The agonisingly slow drip drip drip of new SNES games on the New 3DS' Virtual Console turns into a bruising gush this week, with three classic Street Fighter games on their way to Nintendo's handheld, as announced by Nintendo UK's Twitter account.
"I got my first real six string,
Street Fighter: The Legend of Chun-Li has won the Golden Tomato award for being the worst-rated film of 2009.
"Right now, there's nobody younger than me that I feel threatened by. I haven't met anyone that I felt possesses the skill to surpass me in the future. I'm not over-evaluating myself. I can analytically see their weakness, their ineptitudes."
Holy #*%$! I've just seen the Japanese intro for Street Fighter IV and it looks absolutely killer. Screw objectivity, I'm going to say right now that from my impressions of the Street Fighter IV arcade game and from what I've played so far of the console release, Street IV could very well be the greatest fighting game ever made. With Eurogamer's review going live tomorrow (Monday 16th February), I'm taking a look back at the different Street Fighter games in their many different arcade transitions. Hold onto your sticks people.
Capcom has announced the new Street Fighter movie will be released next year to tie-in with the game's 20th anniversary.
Street Fighter II' Hyper Fighting has become the fastest-selling Xbox Live Arcade title to date, Capcom announced on Friday.
The decision not to support Street Fighter Anniversary Collection for the original Xbox through backwards compatibility can be seen in two ways. Firstly, it's an oversight of a niche game lost among demand for more popular titles. Looking down the compatability lists, this seems unlikely - other ‘lesser' games like Sniper Elite and Deathrow make the cut while the inclusion of Acclaim's turgid Vexx over Anniversary Collection just makes us cry. The second way of looking at this is a slightly more cynical one - why would Microsoft and/or Capcom let gamers play Street Fighter 2 online for free when it can be put up for sale again first? But despite our minor outrage, we invested in some Microsoft Points and hit the download button within seconds of Hyper Fighting appearing on the Live Arcade service. Damn it, we're weak.

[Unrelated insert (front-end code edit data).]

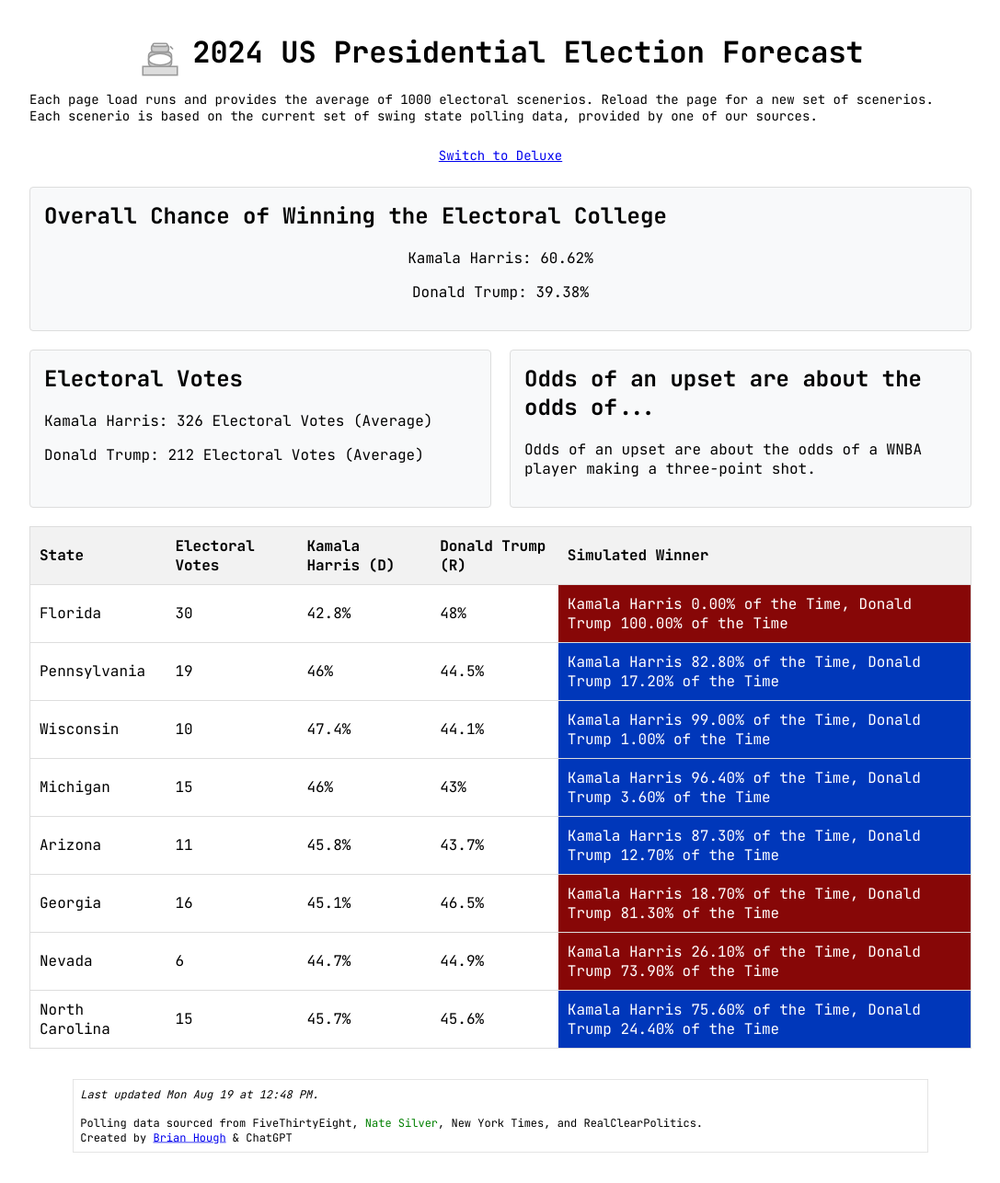
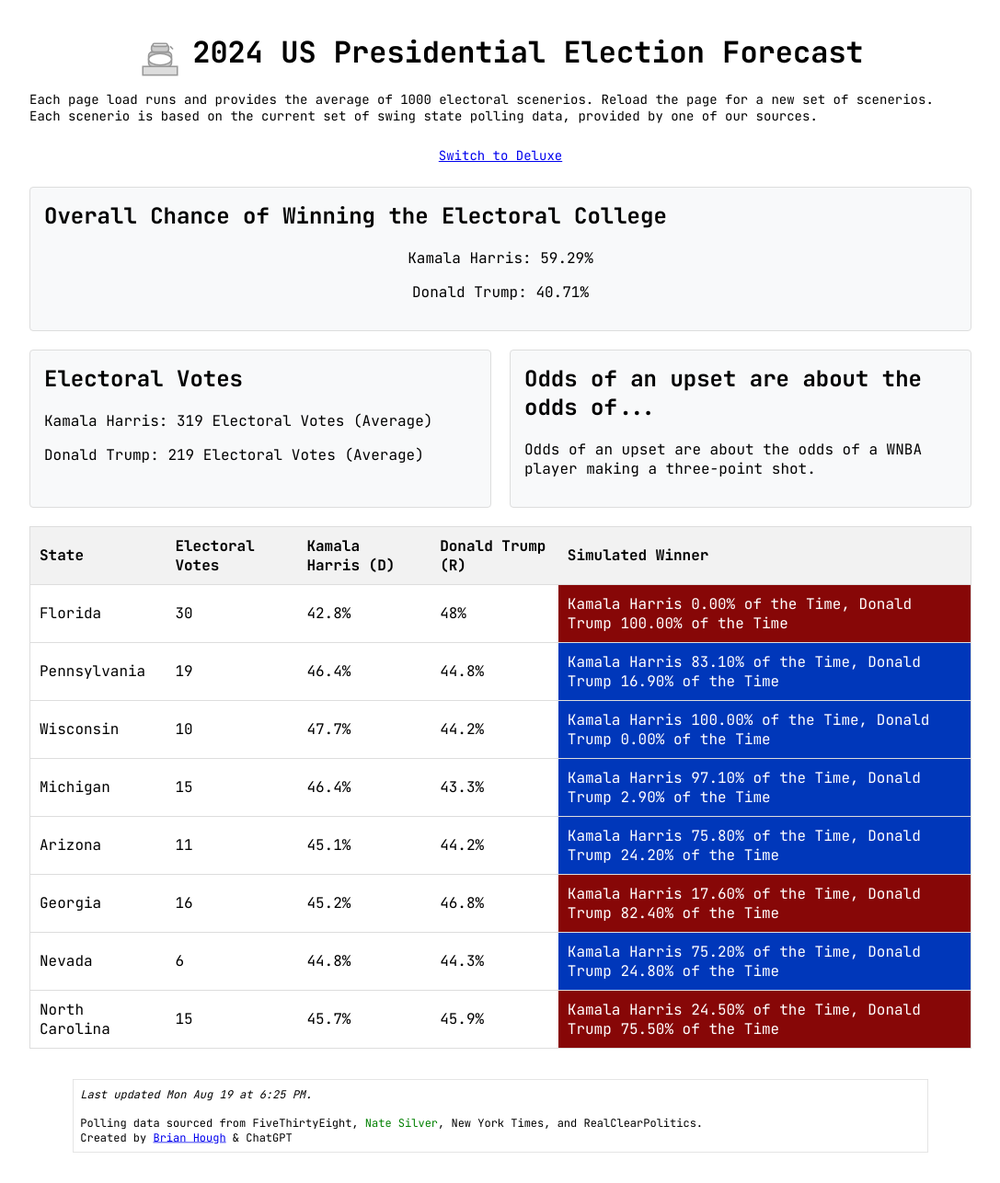
Before and after one commit to derfbwh/derfbwh.github.io, a Jekyll site: the page forecast/index.html, which Jekyll copies as it is, in a window 1280 px wide. Shown: the whole page at 92% size, without its empty margins (96-1183 px from the left). Built offline with Jekyll 4.4.1, drawn with Linux system fonts in a browser that asks for light colours; some web fonts are replaced.

Commit message:
Swing state update

```diff
--- a/forecast/index-deluxe.html
+++ b/forecast/index-deluxe.html
@@ -176,7 +176,7 @@
                     <table id="credits" style="scale:75%;">
         <tr>
         <td>
-        <i>Swing states last updated Mon Aug 19 at 12:48 PM.</i><br><br>
+        <i>Swing states last updated Mon Aug 19 at 6:25 PM.</i><br><br>
         Polling data sourced from FiveThirtyEight, <span style="color:green;">Nate Silver</span>, New York Times, and RealClearPolitics.<br>
         Created by <a href="https://mastodon.social/@BrianHough">Brian Hough</a> & ChatGPT</td></tr></table>
 
--- a/forecast/index.html
+++ b/forecast/index.html
@@ -162,7 +162,7 @@
                     <table id="credits" style="scale:75%;">
         <tr>
         <td>
-        <i>Last updated Mon Aug 19 at 12:48 PM.</i><br><br>
+        <i>Last updated Mon Aug 19 at 6:25 PM.</i><br><br>
         Polling data sourced from FiveThirtyEight, <span style="color:green;">Nate Silver</span>, New York Times, and RealClearPolitics.<br>
         Created by <a href="https://mastodon.social/@BrianHough">Brian Hough</a> & ChatGPT</td></tr></table>
 
--- a/forecast/swing.js
+++ b/forecast/swing.js
@@ -1,11 +1,11 @@
     // Backend-like data storage for swing states
     const pollData = [
         { state: 'Florida', electoralVotes: 30, harris: 42.8, trump: 48.0 },
-        { state: 'Pennsylvania', electoralVotes: 19, harris: 46, trump: 44.5 },
-        { state: 'Wisconsin', electoralVotes: 10, harris: 47.4, trump: 44.1 },
-        { state: 'Michigan', electoralVotes: 15, harris: 46.0, trump: 43.0 },
-        { state: 'Arizona', electoralVotes: 11, harris: 45.8, trump: 43.7 },
-        { state: 'Georgia', electoralVotes: 16, harris: 45.1, trump: 46.5 },
-        { state: 'Nevada', electoralVotes: 6, harris: 44.7, trump: 44.9 },
-        { state: 'North Carolina', electoralVotes: 15, harris: 45.7, trump: 45.6 }
+        { state: 'Pennsylvania', electoralVotes: 19, harris: 46.4, trump: 44.8 },
+        { state: 'Wisconsin', electoralVotes: 10, harris: 47.7, trump: 44.2 },
+        { state: 'Michigan', electoralVotes: 15, harris: 46.4, trump: 43.3 },
+        { state: 'Arizona', electoralVotes: 11, harris: 45.1, trump: 44.2 },
+        { state: 'Georgia', electoralVotes: 16, harris: 45.2, trump: 46.8 },
+        { state: 'Nevada', electoralVotes: 6, harris: 44.8, trump: 44.3 },
+        { state: 'North Carolina', electoralVotes: 15, harris: 45.7, trump: 45.9 }
     ];
```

And although it's this weakness and nostalgia that is played on with many Live Arcade releases, firing up the game is like your 360 tucking you into bed and telling you everything is okay again. For anyone that enjoyed Street Fighter 2 back in the day, it's almost impossible to avoid being swept away by a tidal wave of nostalgia. Even though the 360 D-pad isn't all that user-friendly (especially for the constant motions required by a beat-'em-up), the game still plays just fine today. Even though the genre has progressed so far beyond Capcom's pivotal title, the wonderfully solid basics are what makes the game timeless - this is fighting at its most coarse and its most simple but this is precisely why it still works in 2006.
If you've got mates to play with, great. Few games bring out a person's windly competitive streak like Street Fighter and the one-more-go factor is still there after so many years. If not, well let's just say that you're in for a rough time against some slightly unfair opposition, CPU Ryu is happy to sit back and throw fireballs for most of a match, Blanka never seems to stop rolling while just about every opponent beyond the first few tends to abuse jabs to interrupt almost any special move you might throw their way. The Street Fighter II AI has never really been up to much or understood the concept of fair play and there's no reason that this would change for a Live Arcade port. Yes, this is the same infuriatingly filthy string of CPU opponents that have probably made many of you throw controllers in the past.
Capcom's much-heralded Xbox Live Arcade version of Street Fighter II' Hyper Fighting has finally made it out today.